An ancient organism from the pit of a collapsed volcano may hold the key to tomorrow's hydrogen economy. Scientists from across the world have formed a team to unlock the process refined by a billions-year old archaea. The U.S. Department of Energy Joint Genome Institute will expedite the research by sequencing the hydrogen-producing organism for comparative genomics.
Since April 1 when Nova Scotia outlawed the use of hand-held cellphones while driving, sales of hands-free devices have gone through the roof. It seems everyone's driving--even walking--with tiny electronic devices tucked into their ears.
Golfers who play well are more likely to see the hole as larger than their poor-playing counterparts, according to a Purdue University researcher.
The baby's smile that gladdens a mother's heart also lights up the reward centers of her brain, said Baylor College of Medicine researchers in a report that recently appeared in the journal Pediatrics.
Children born after a frozen, thawed embryo has been replaced in the womb have higher birth weight than those born where fresh embryos were used, Danish scientists reported to the 24th annual conference of the European Society of Human Reproduction and Embryology July 8th. The mothers had longer pregnancies, and the children did not show an increased risk of congenital malformations, said Dr. Anja Pinborg, from the Copenhagen University Hospital Rigshospitalet, Copenhagen, Denmark.
Could Internet discussion forums, listservs, and online news outlets be an informative source of information on disease outbreaks? A team of researchers from Children's Hospital Boston and Harvard Medical School thinks so, and it has launched a real-time, automated data-gathering system called HealthMap to gather, organize and disseminate this online intelligence.
Adults who had improved nutrition in early childhood may score better on intellectual tests, regardless of the number of years they attended school, according to a new article.

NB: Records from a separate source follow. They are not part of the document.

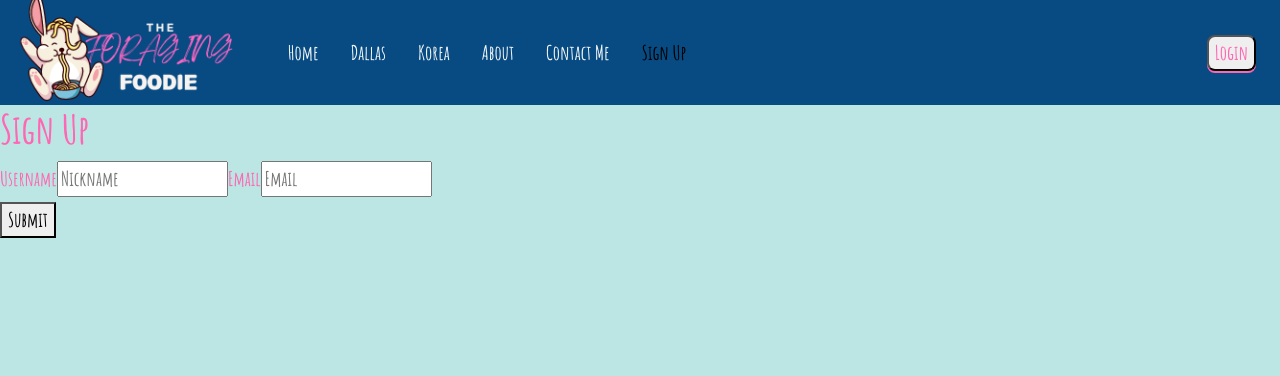
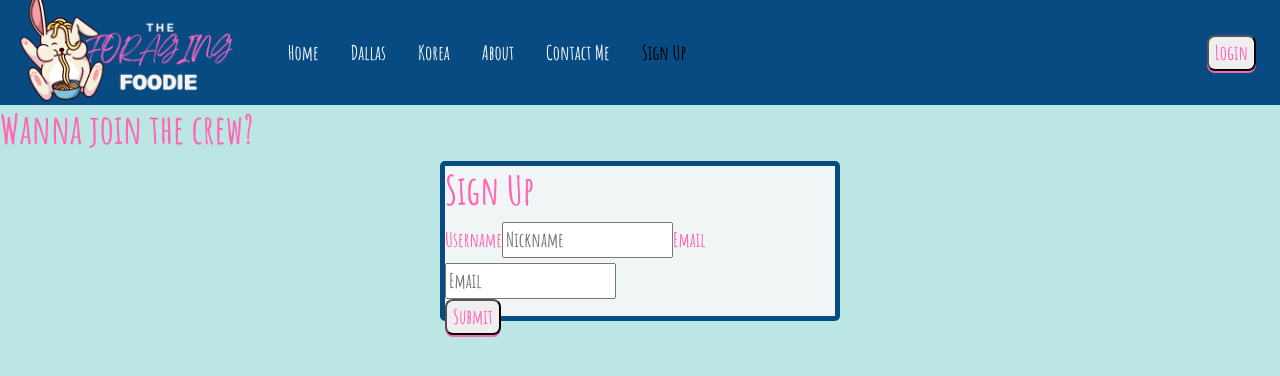
Before and after one commit to asaudu/ForagingFoodie, a React (Create React App) app in the folder client/: page /sign-up in a window 1280 px wide. Shown: the top 376 px of the page. Built offline with nearby package versions, Linux system fonts and the light colour scheme; no server answers.

Commit message:
more styling to sign up form

```diff
--- a/client/src/App.css
+++ b/client/src/App.css
@@ -22,8 +22,8 @@ body {
   border: 2px solid black;
 }
 h2 {
- tetxt-align: center;
- margin: auto;
+  tetxt-align: center;
+  margin: auto;
 }
 
 /* div.beginning {
@@ -63,11 +63,20 @@ div.middle {
 .contactForm {
   margin: auto;
   background-color: #084b83;
-  height: 30rem;
+  height: 31rem;
   width: 25rem;
   border: 5px solid #f0f6f6;
   border-radius: 5px;
   /* opacity: 0.75; */
+}
+
+.signupForm {
+  margin: auto;
+  background-color: #f0f6f6;
+  border: 5px solid #084b83;
+  border-radius: 5px;
+  width: 25rem;
+  height: 10rem;
 }
 
 /* .row {
--- a/client/src/Pages/Contact.js
+++ b/client/src/Pages/Contact.js
@@ -21,6 +21,7 @@ const ContactMe = () => {
 
       <div className="contactContainer">
         <form action="/action_page.php" className="contactForm">
+          <h1>Contact Me</h1>
           <div classNam="row">
             <div classNam="col-25">
               <label for="uname">Username</label>
@@ -67,7 +68,15 @@ const ContactMe = () => {
           </div>
 
           <br />
-          <input style={{ borderRadius: "8px", boxShadow: "0 2px #ff66b3", color: "#ff66b3" }} type="submit" value="Submit" />
+          <input
+            style={{
+              borderRadius: "8px",
+              boxShadow: "0 2px #ff66b3",
+              color: "#ff66b3",
+            }}
+            type="submit"
+            value="Submit"
+          />
           {/* <div class="row">
 
           </div> */}
--- a/client/src/Pages/SignUp.js
+++ b/client/src/Pages/SignUp.js
@@ -1,11 +1,7 @@
 import { useState } from "react";
 const SignUp = (props) => {
-
   // Initial student in case that you want to update a new student
-    const {initialPost = {id: null,
-		nickname: "",
-		email: ""}} = props;
-
+  const { initialPost = { id: null, nickname: "", email: "" } } = props;
 
   // We're using that initial student as our initial state
   const [user, setUser] = useState(initialPost);
@@ -14,59 +10,59 @@ const [user, setUser] = useState(initialPost);
   const handleNicknameChange = (event) => {
     const nickname = event.target.value;
     setUser((user) => ({ ...user, nickname }));
-
-}
+  };
 
   const handleEmailChange = (event) => {
     const email = event.target.value;
     setUser((user) => ({ ...user, email }));
-
-}
+  };
 
   //A function to handle the post request
   const postUser = (newUser) => {
-return fetch('/api/users', {
-method: 'POST',
-headers: {'Content-Type': 'application/json'},
-body: JSON.stringify(newUser)
-}).then((response) => {
-return response.json()
-}).then((data) => {
+    return fetch("/api/users", {
+      method: "POST",
+      headers: { "Content-Type": "application/json" },
+      body: JSON.stringify(newUser),
+    })
+      .then((response) => {
+        return response.json();
+      })
+      .then((data) => {
         console.log("From the post ", data);
         props.saveUser(data);
-
       });
-}
+  };
 
   //a function to handle the Update request
-const updateUser = (existingUser) =>{
+  const updateUser = (existingUser) => {
     return fetch(`/api/users/${existingUser.id}`, {
-method: 'PUT',
-headers: {'Content-Type': 'application/json'},
-body: JSON.stringify(existingUser)
-}).then((response) => {
-return response.json()
-}).then((data) => {
+      method: "PUT",
+      headers: { "Content-Type": "application/json" },
+      body: JSON.stringify(existingUser),
+    })
+      .then((response) => {
+        return response.json();
+      })
+      .then((data) => {
         console.log("From put request ", data);
         props.saveUser(data);
-
       });
-
-}
+  };
 
   // Than handle submit function now needs the logic for the update scenario
   const handleSubmit = (e) => {
     e.preventDefault();
-	if(user.id){
+    if (user.id) {
       updateUser(user);
     } else {
       postUser(user);
     }
-
   };
 
   return (
     <div>
+      <h1>Wanna join the crew?</h1>
+      <div className="signupForm">
         <h1>Sign Up</h1>
 
         <form onSubmit={handleSubmit}>
@@ -79,7 +75,6 @@ return (
               required
               value={user.nickname}
               onChange={handleNicknameChange}
-
             />
             <label>Email</label>
             <input
@@ -92,8 +87,18 @@ return (
             />
           </fieldset>
 
-            <button type="submit">{!user.id ? "Submit" : "Save"}</button>
+          <button
+            style={{
+              borderRadius: "8px",
+              boxShadow: "0 2px #ff66b3",
+              color: "#ff66b3",
+            }}
+            type="submit"
+          >
+            {!user.id ? "Submit" : "Save"}
+          </button>
         </form>
+      </div>
     </div>
   );
 };
```
Lines whose indentation alone changed are shown as unchanged.
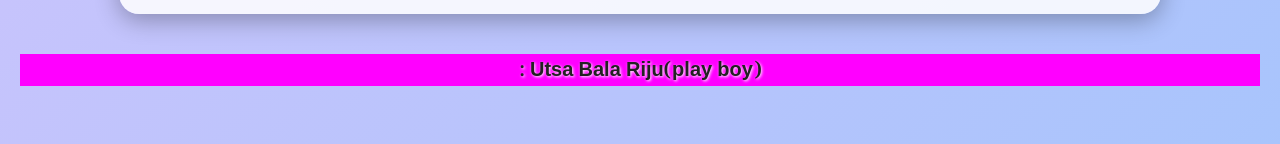
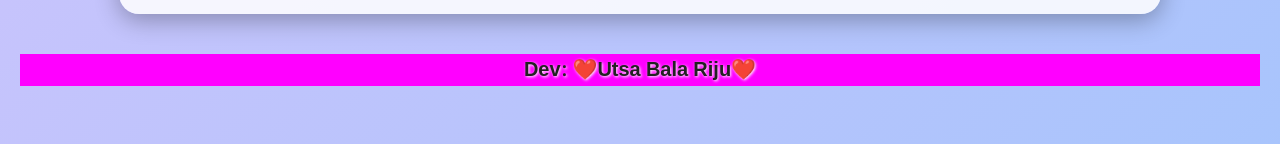
Before and after one commit to ratan-majumder/riju11, a plain HTML site: page index.html in a window 1280 px wide. Shown: the part 559-703 px from the top of the page. Drawn offline with Linux system fonts and the light colour scheme.

Commit message:
index.html

```diff
--- a/index.html
+++ b/index.html
@@ -121,7 +121,7 @@
 
     <footer>
         <div style="background-color:magenta;"
-     <h2> </>: Utsa Bala Riju(play boy) </h2>
+     <h2> Dev: ❤️Utsa Bala Riju❤️ </h2>
             </div>
     </footer>
   </div>
```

A genome sequence is a long sequence written in a four letter code--3 billion letters in the case of a human genome. But what is the meaning--how is the code deciphered? Traditionally this is left to professional annotators who use information from a number of sources (for instance, knowledge about similar genes in other organisms) to work out where a gene starts, stops, and what it does. Even the "gold standard" of professional annotation is an exceptionally slow process. However, new technology may provide a faster solution.
North Carolina State University scientists have figured out one reason why pregnant yellow fever mosquitoes (Aedes aegypti), one of the most important disease transmitters worldwide, choose to lay their eggs in certain outdoor water containers while eschewing others. In a paper published in Proceedings of the National Academy of Sciences, the NC State researchers show that certain chemicals emanating from bacteria in water containers stimulate the female mosquitoes to lay their eggs. The female mosquitoes sense these chemical cues and decide that the water container is a preferable environment for their larvae to develop.
When it comes to cellular communication networks, a primitive single-celled microbe that answers to the name of Monosiga brevicollis has a leg up on animals composed of billions of cells. It commands a signaling network more elaborate and diverse than found in any multicellular organism higher up on the evolutionary tree, researchers at the Salk Institute for Biological Studies have discovered.
Four weeks since the shocking incident that led to the death of 26 dolphins near Falmouth, research sheds new light on the extent of the problems facing Cornwall's marine mammals.